* _WHAT YOU HAVE TO DO_: Go over each line of the entries below, count those with "benchmark", and give only the count.

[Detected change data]
*-*-*
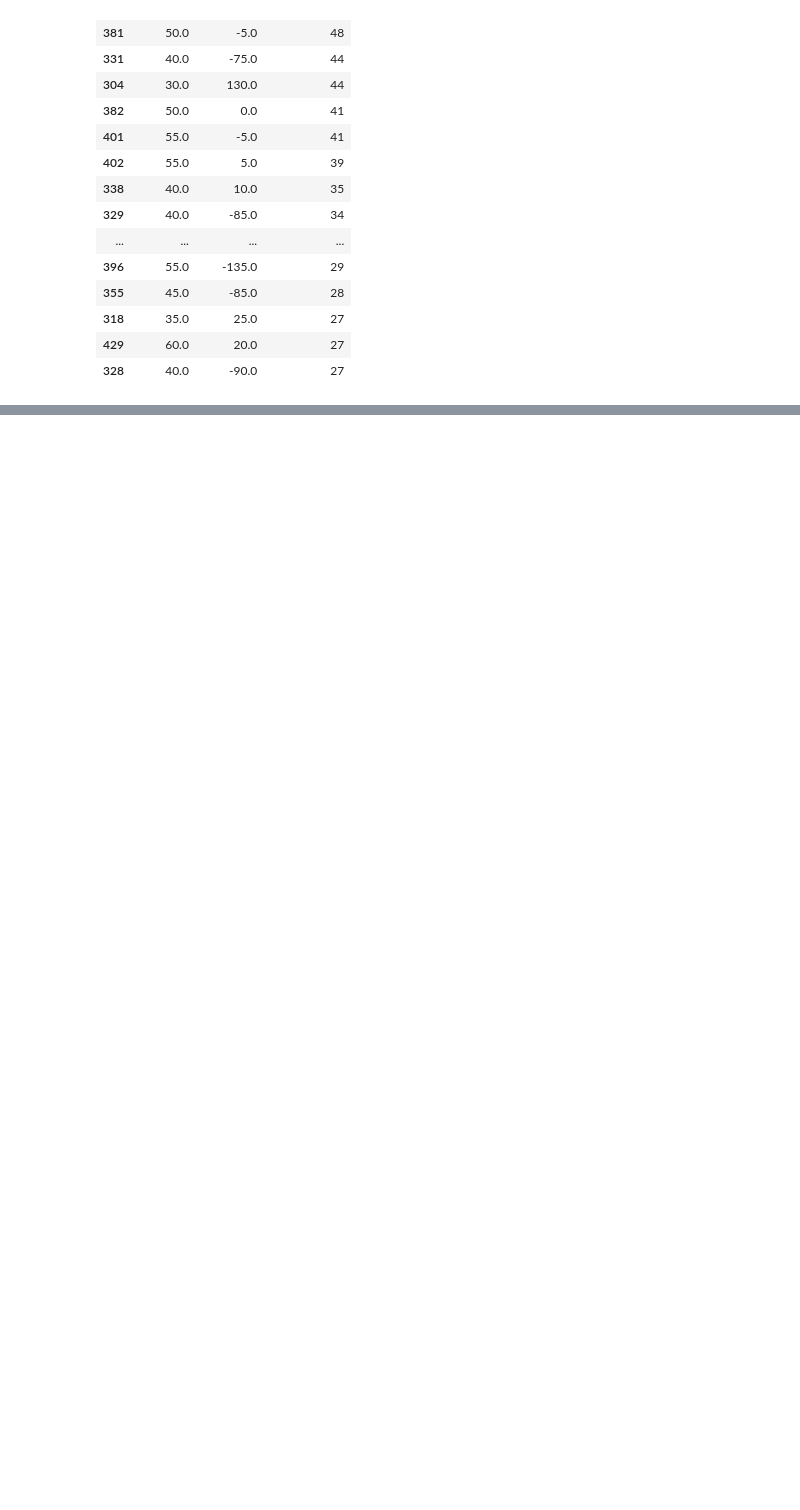
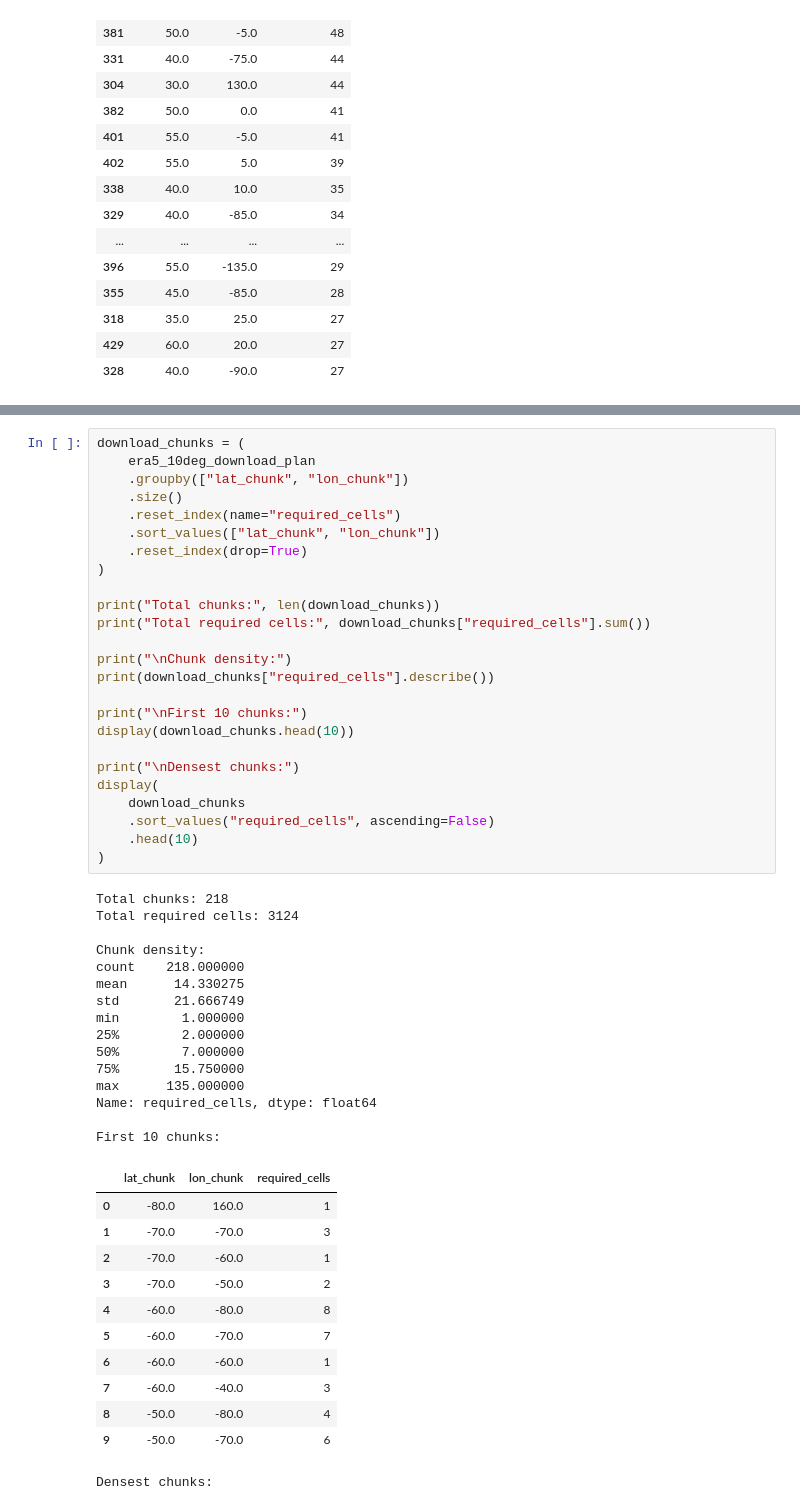
Before and after one commit to Suprabhat4970/MarineGuard-AI, a Jupyter notebook: ml/Weather_Forecasting_Model.ipynb, the cells around one changed output, grey strips where cells are left out. Saved outputs shown, nothing was run; the diff lists cells and outputs as text; blank space fills up the shorter version.

```diff
--- a/ml/Weather_Forecasting_Model.ipynb
+++ b/ml/Weather_Forecasting_Model.ipynb
@@ -2260,0 +2470,53 @@ Chunks with the most required cells:
+# %%
+download_chunks = (
+    era5_10deg_download_plan
+    .groupby(["lat_chunk", "lon_chunk"])
+    .size()
+    .reset_index(name="required_cells")
+    .sort_values(["lat_chunk", "lon_chunk"])
+    .reset_index(drop=True)
+)
+
+print("Total chunks:", len(download_chunks))
+print("Total required cells:", download_chunks["required_cells"].sum())
+
+print("\nChunk density:")
+print(download_chunks["required_cells"].describe())
+
+print("\nFirst 10 chunks:")
+display(download_chunks.head(10))
+
+print("\nDensest chunks:")
+display(
+    download_chunks
+    .sort_values("required_cells", ascending=False)
+    .head(10)
+)
+# %% [output]
+Total chunks: 218
+Total required cells: 3124
+
+Chunk density:
+count    218.000000
+mean      14.330275
+std       21.666749
+min        1.000000
+25%        2.000000
+50%        7.000000
+75%       15.750000
+max      135.000000
+Name: required_cells, dtype: float64
+
+First 10 chunks:
+|  | lat_chunk | lon_chunk | required_cells |
+| 0 | -80.0 | 160.0 | 1 |
+| 1 | -70.0 | -70.0 | 3 |
+| 2 | -70.0 | -60.0 | 1 |
+| 3 | -70.0 | -50.0 | 2 |
+| 4 | -60.0 | -80.0 | 8 |
+| 5 | -60.0 | -70.0 | 7 |
+| 6 | -60.0 | -60.0 | 1 |
+| 7 | -60.0 | -40.0 | 3 |
+| 8 | -50.0 | -80.0 | 4 |
+| 9 | -50.0 | -70.0 | 6 |
+Densest chunks:
```
Also changed, not shown: parts of 10 cells of this notebook.
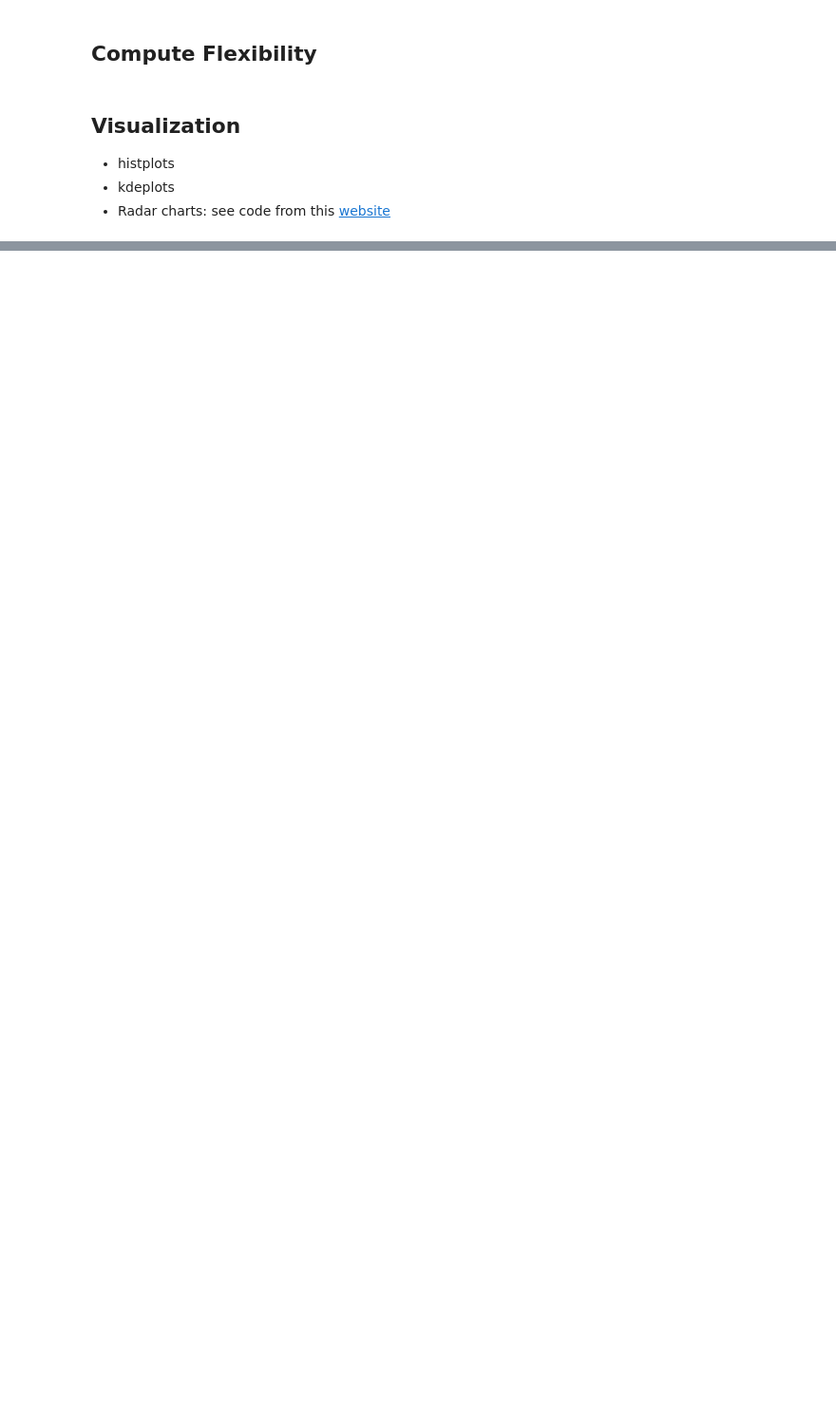
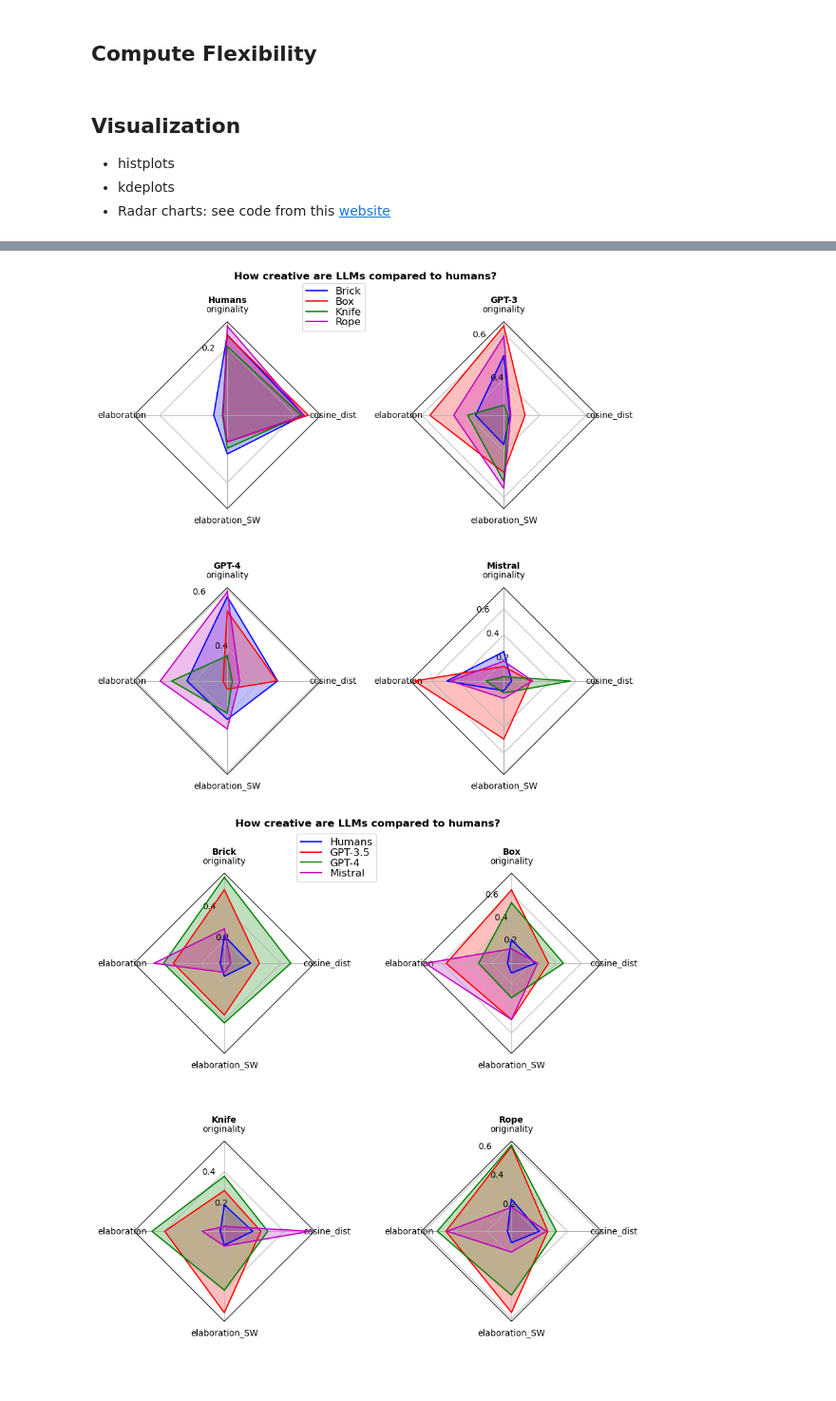
Before and after one commit to Maximelel/LLM_creativity_aut, a Jupyter notebook: benchmark.ipynb, the cells around one changed output, grey strips where cells are left out. Shown: that part at 95% size. Saved outputs shown, nothing was run; the diff lists cells and outputs as text; code cells hidden in the pictures; blank space fills up the shorter version.

```diff
--- a/benchmark.ipynb
+++ b/benchmark.ipynb
@@ -403,2 +251,12 @@ if __name__ == '__main__':
+# %%
+# dimensions to plot
+features = ["originality", "elaboration", "elaboration_SW", "cosine_dist"]
+#features = ["originality", "elaboration", "elaboration_SW"]
+
+radar_charts_per_model(humans_norm, gpt_35_100_norm, gpt_4_100_norm, mistral_norm, features)
+radar_charts_per_object(humans_norm, gpt_35_100_norm, gpt_4_100_norm, mistral_norm, features)
+# %% [output]
+[figure, added]
+[figure, added]
 # %% [markdown]
 #
```
Also changed, not shown: parts of 11 cells of this notebook, 2 other files.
*-*-*
* _EXERCISE ANSWER_: 3